ASSIGNED TASK:
Read through the lines below for the string "button" and copy each one that has it.

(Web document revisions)
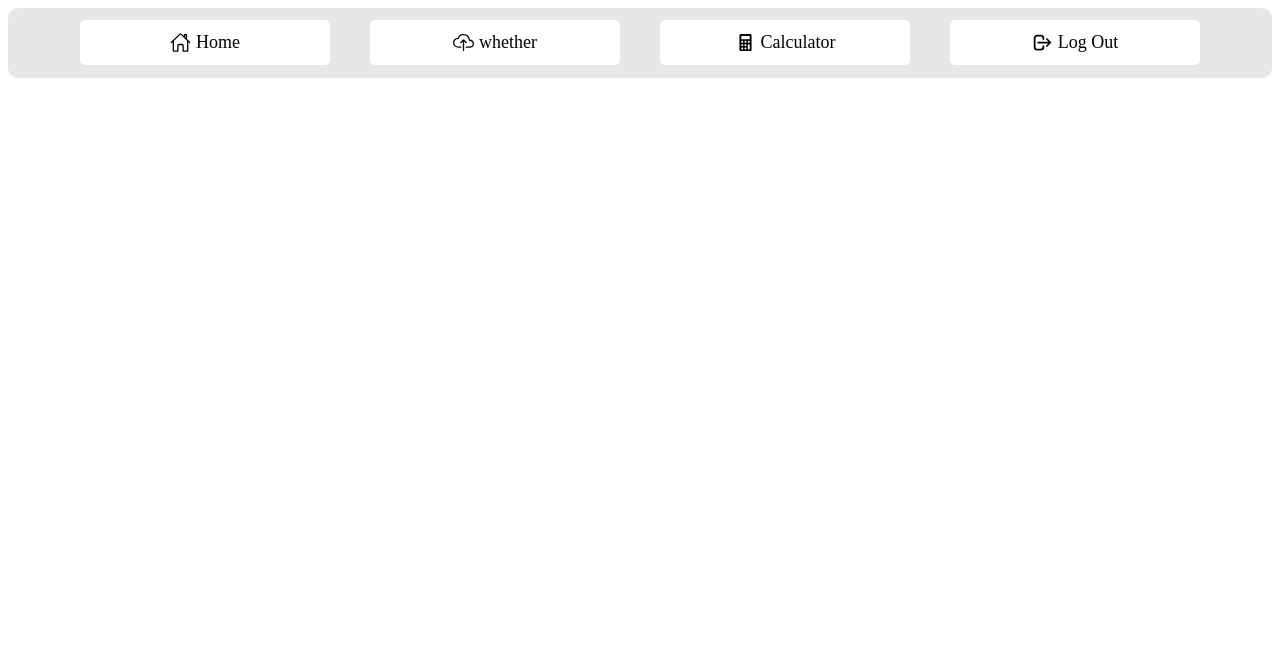
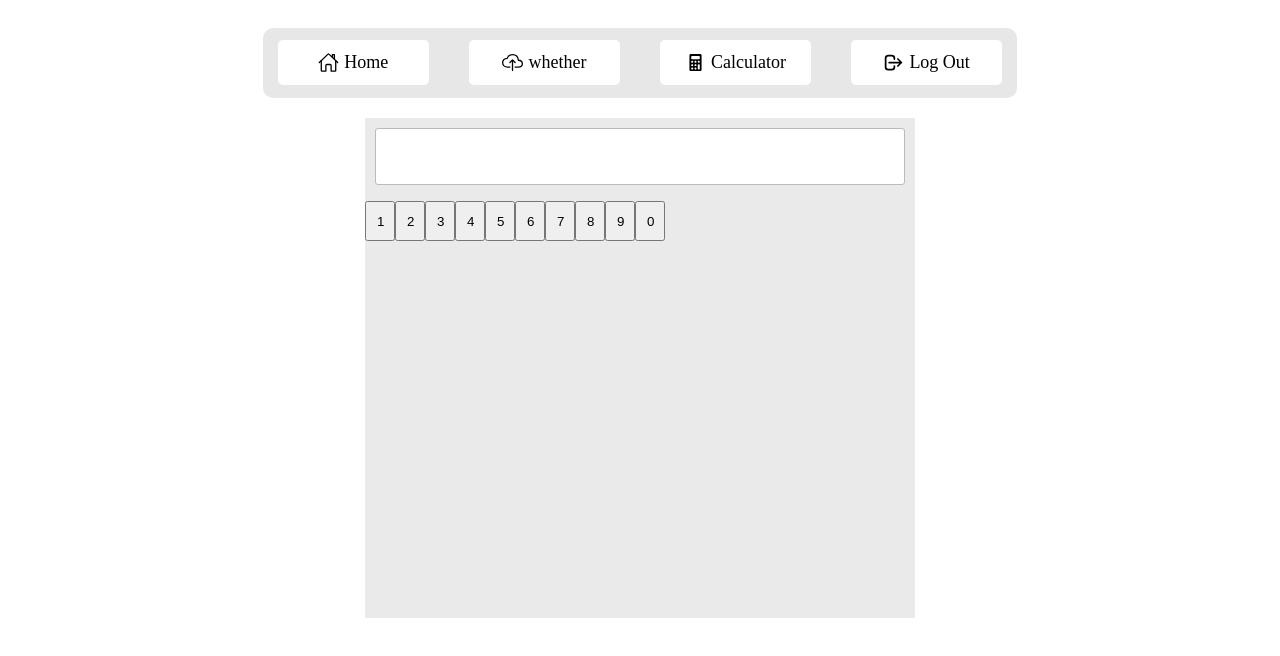
Before and after one commit to hafizswabah/Calculator, a React (Vite) app: page / in a window 1280 px wide. Shown: the top 656 px of the page. Built offline with nearby package versions, Linux system fonts and the light colour scheme.

Commit message:
calc added

```diff
--- a/src/App.jsx
+++ b/src/App.jsx
@@ -1,5 +1,6 @@
 import { useState } from 'react'
 import './App.css'
+import Calculator from './components/Calculator/Calculator'
 import NavBar from './components/NavBar/NavBar'
 function App() {
   const [count, setCount] = useState(0)
@@ -7,6 +8,7 @@ function App() {
   return (
     <>
       <NavBar />
+      <Calculator/>
     </>
   )
 }
--- /dev/null
+++ b/src/components/Calculator/Calculator.jsx
@@ -0,0 +1,30 @@
+import React from 'react'
+import "./calculator.css"
+function Calculator() {
+    return (
+        <>
+        <div className="cal-area">
+        <div className="calculator">
+            <div className="screen">
+
+            </div>
+            <div className="keyboard">
+                <button>1</button>
+                <button>2</button>
+                <button>3</button>
+                <button>4</button>
+                <button>5</button>
+                <button>6</button>
+                <button>7</button>
+                <button>8</button>
+                <button>9</button>
+                <button>0</button>
+            </div>
+        </div>
+        </div>
+
+        </>
+    )
+}
+
+export default Calculator
--- /dev/null
+++ b/src/components/Calculator/calculator.css
@@ -0,0 +1,26 @@
+.cal-area{
+    display: flex;
+    justify-content: center;
+}
+
+.calculator{
+    width: 550px;
+    height: 500px;
+    background-color: rgb(234, 234, 234);
+    display: flex;
+    flex-direction: column;
+}
+.screen{
+    background-color: white;
+    height: 55px;
+    border: 1px solid rgb(186, 186, 186);
+    margin: 10px 10px 16px 10px;
+    border-radius: 3px;
+
+}
+.keyboard button{
+    width: 30px;
+    height: 40px;
+    padding: 10px;
+
+}
--- a/src/components/NavBar/NavBar.jsx
+++ b/src/components/NavBar/NavBar.jsx
@@ -7,7 +7,8 @@ import { IoCloudUploadOutline } from "react-icons/io5"
 function NavBar() {
     return (
         <>
-            <div className="nav-bar">
+        <div className="navBar">
+        <div className="nav-bar">
                 <div className="nav-items">
                     <IoHomeOutline className='Home-Icon' />
                     <span>Home</span>
@@ -25,6 +26,8 @@ function NavBar() {
                     <span>Log Out</span>
                 </div>
             </div>
+        </div>
+
         </>
     )
 }
--- a/src/components/NavBar/navbar.css
+++ b/src/components/NavBar/navbar.css
@@ -1,5 +1,10 @@
+.navBar{
+    display: flex;
+    justify-content: center;
+    padding: 20px;
+}
 .nav-bar {
-    width: calc(100%-10px);
+    width: 60%;
     height: 50px;
     background-color: rgb(231, 231, 231);
     border-radius: 10px;
@@ -33,4 +38,5 @@
 
     background-color: rgb(0, 0, 0);
     color: white;
+    cursor: pointer;
 }
```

ANSWER SPACE:
+                <button>1</button>
+                <button>2</button>
+                <button>3</button>
+                <button>4</button>
+                <button>5</button>
+                <button>6</button>
+                <button>7</button>
+                <button>8</button>
+                <button>9</button>
+                <button>0</button>
+.keyboard button{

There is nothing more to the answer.